Circuits designed for a particular DC voltage are very unlikely to work correctly with AC, even at the same voltage. There is a very good chance the circuit will be damaged by the negative half-cycles of the AC power.
There are some exceptions to this, but they aren't really "circuits". A incandescent lightbulb works fine with AC or DC, and so does a resistive heater. Beyond that, you're heading for trouble.
Some devices that require DC power may have protection built in so that they at least don't fry with AC provided or the DC power is hooked up backwards. This is usually in the form of a "idiot diode" in series with the positive DC power lead. It simply blocks anything negative so that it can't cause harm. Another approach is a fuse followed by a clamp. If the input voltage is backwards or too high, it shorts the power leads together and blows the fuse.
Cheap consumer devices that come with their own power supply are less likely to have protection.

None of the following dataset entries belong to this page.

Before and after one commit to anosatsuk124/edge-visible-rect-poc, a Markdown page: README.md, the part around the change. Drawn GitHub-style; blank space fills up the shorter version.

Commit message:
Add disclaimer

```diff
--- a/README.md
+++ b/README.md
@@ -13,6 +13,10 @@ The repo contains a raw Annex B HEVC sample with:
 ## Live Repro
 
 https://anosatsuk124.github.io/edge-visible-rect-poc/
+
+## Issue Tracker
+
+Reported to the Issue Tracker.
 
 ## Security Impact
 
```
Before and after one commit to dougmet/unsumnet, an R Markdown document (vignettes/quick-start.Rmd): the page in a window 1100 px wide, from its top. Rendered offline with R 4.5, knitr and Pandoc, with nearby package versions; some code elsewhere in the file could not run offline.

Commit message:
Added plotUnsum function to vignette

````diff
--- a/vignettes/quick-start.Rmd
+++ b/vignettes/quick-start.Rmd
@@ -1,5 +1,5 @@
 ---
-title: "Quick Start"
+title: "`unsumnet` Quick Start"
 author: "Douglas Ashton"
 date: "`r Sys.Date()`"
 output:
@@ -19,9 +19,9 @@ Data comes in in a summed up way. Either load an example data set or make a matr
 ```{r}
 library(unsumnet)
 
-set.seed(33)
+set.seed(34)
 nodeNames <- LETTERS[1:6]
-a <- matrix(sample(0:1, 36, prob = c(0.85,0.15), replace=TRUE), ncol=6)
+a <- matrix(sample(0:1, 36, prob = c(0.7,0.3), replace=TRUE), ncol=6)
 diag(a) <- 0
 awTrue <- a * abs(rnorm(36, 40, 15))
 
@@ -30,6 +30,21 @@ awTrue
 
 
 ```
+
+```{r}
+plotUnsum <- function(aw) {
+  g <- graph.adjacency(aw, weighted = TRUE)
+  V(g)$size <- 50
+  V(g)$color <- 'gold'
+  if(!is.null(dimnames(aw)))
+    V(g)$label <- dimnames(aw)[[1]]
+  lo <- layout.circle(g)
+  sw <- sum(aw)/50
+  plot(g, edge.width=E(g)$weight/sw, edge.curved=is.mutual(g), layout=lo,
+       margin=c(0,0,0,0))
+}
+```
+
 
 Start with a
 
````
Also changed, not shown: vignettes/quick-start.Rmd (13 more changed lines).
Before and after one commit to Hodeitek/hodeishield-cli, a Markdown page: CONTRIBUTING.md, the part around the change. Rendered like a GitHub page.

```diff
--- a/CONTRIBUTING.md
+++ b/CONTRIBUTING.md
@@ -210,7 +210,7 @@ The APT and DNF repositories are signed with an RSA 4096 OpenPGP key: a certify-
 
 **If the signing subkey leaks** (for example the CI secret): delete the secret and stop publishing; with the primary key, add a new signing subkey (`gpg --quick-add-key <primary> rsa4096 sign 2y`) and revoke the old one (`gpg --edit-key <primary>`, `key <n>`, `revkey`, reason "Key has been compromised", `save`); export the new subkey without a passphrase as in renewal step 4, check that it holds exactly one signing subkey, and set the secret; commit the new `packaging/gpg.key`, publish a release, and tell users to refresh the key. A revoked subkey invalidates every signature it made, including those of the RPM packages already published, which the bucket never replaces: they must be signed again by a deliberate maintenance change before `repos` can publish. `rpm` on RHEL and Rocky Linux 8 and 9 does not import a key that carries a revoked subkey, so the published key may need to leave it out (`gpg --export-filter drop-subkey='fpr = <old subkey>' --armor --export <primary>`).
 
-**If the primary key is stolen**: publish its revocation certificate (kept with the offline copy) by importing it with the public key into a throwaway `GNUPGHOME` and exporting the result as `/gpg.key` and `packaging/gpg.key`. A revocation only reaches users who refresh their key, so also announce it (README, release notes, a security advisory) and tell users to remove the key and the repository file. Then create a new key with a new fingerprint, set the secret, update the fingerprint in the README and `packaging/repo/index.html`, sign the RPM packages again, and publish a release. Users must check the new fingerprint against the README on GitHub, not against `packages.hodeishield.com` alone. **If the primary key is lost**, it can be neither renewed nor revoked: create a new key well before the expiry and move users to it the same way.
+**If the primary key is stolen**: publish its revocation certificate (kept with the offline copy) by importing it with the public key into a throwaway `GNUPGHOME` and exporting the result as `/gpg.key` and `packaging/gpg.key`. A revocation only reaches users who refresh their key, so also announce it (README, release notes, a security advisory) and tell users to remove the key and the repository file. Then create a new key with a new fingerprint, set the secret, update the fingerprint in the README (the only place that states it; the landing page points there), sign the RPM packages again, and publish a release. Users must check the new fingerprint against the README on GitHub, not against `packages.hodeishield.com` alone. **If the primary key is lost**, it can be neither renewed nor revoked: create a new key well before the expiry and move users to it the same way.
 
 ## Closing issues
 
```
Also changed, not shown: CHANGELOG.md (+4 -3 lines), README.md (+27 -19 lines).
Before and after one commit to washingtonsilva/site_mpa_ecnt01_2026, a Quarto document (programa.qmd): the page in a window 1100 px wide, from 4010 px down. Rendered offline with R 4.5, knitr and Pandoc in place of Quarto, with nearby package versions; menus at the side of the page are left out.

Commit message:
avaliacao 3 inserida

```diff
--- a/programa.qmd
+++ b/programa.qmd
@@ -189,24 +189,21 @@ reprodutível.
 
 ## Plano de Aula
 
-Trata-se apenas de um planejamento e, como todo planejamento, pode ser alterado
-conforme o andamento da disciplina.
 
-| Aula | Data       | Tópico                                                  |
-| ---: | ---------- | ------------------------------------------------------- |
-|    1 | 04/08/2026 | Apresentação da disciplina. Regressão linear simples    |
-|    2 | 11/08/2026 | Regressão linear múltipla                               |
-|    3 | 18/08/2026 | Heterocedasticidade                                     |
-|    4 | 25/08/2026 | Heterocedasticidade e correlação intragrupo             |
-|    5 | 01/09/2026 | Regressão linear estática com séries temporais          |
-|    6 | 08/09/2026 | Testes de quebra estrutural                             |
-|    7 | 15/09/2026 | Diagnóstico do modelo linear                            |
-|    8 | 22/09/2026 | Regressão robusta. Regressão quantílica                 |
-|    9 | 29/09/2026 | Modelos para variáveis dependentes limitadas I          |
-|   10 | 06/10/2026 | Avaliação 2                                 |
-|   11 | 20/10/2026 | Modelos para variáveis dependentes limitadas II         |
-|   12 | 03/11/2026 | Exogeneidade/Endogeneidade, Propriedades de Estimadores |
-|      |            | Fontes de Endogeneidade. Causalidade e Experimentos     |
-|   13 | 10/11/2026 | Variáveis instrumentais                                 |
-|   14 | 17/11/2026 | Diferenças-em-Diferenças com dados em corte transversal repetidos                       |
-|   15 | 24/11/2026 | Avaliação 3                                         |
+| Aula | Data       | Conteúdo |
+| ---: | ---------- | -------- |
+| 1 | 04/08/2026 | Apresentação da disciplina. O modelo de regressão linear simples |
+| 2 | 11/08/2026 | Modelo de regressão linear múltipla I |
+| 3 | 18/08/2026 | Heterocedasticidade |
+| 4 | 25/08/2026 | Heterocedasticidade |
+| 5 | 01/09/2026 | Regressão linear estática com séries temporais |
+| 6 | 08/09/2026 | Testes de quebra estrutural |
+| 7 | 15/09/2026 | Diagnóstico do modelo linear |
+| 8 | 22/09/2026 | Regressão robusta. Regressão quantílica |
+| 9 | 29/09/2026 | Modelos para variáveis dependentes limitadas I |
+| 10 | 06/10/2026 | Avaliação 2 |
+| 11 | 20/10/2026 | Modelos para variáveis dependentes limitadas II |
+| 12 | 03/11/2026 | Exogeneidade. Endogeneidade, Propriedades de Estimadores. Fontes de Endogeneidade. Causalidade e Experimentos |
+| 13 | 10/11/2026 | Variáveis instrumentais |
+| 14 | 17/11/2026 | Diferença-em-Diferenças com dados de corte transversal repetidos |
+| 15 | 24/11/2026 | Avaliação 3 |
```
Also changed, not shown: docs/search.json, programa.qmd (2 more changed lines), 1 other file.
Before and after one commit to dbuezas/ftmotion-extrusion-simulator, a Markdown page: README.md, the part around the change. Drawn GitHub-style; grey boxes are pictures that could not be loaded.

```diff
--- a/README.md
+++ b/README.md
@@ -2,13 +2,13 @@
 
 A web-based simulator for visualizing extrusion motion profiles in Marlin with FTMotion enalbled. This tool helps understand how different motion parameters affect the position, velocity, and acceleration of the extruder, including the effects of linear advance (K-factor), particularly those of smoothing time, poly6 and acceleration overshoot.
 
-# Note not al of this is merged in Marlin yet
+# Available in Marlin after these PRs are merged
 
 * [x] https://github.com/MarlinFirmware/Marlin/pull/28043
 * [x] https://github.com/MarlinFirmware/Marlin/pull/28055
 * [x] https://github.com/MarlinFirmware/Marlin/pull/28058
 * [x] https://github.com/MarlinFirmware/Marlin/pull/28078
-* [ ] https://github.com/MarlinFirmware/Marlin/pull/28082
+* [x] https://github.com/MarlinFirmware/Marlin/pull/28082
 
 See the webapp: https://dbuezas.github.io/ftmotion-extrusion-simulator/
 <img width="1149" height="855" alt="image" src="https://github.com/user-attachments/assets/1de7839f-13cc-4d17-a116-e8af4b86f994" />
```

They also then come with a warning in the instructions to use only the provided power supply. If you hook up something on you're own, they are off the hook. That's a perfectly legitimate thing for a manufacturer to do when the final sell price needs to be as low as possible.
I meant to say this earlier, but had to quit and do something else. AC of the same voltage as DC will not only have large negative voltages, but also positive voltages greater than the DC level for part of the cycle. If the AC is a sine wave, the peaks will be at ± the square root of 2 times the RMS voltage. For example, "12 VAC" sine power will go as high as +17 V and as low as -17 V at the positive and negative peaks of the cycle.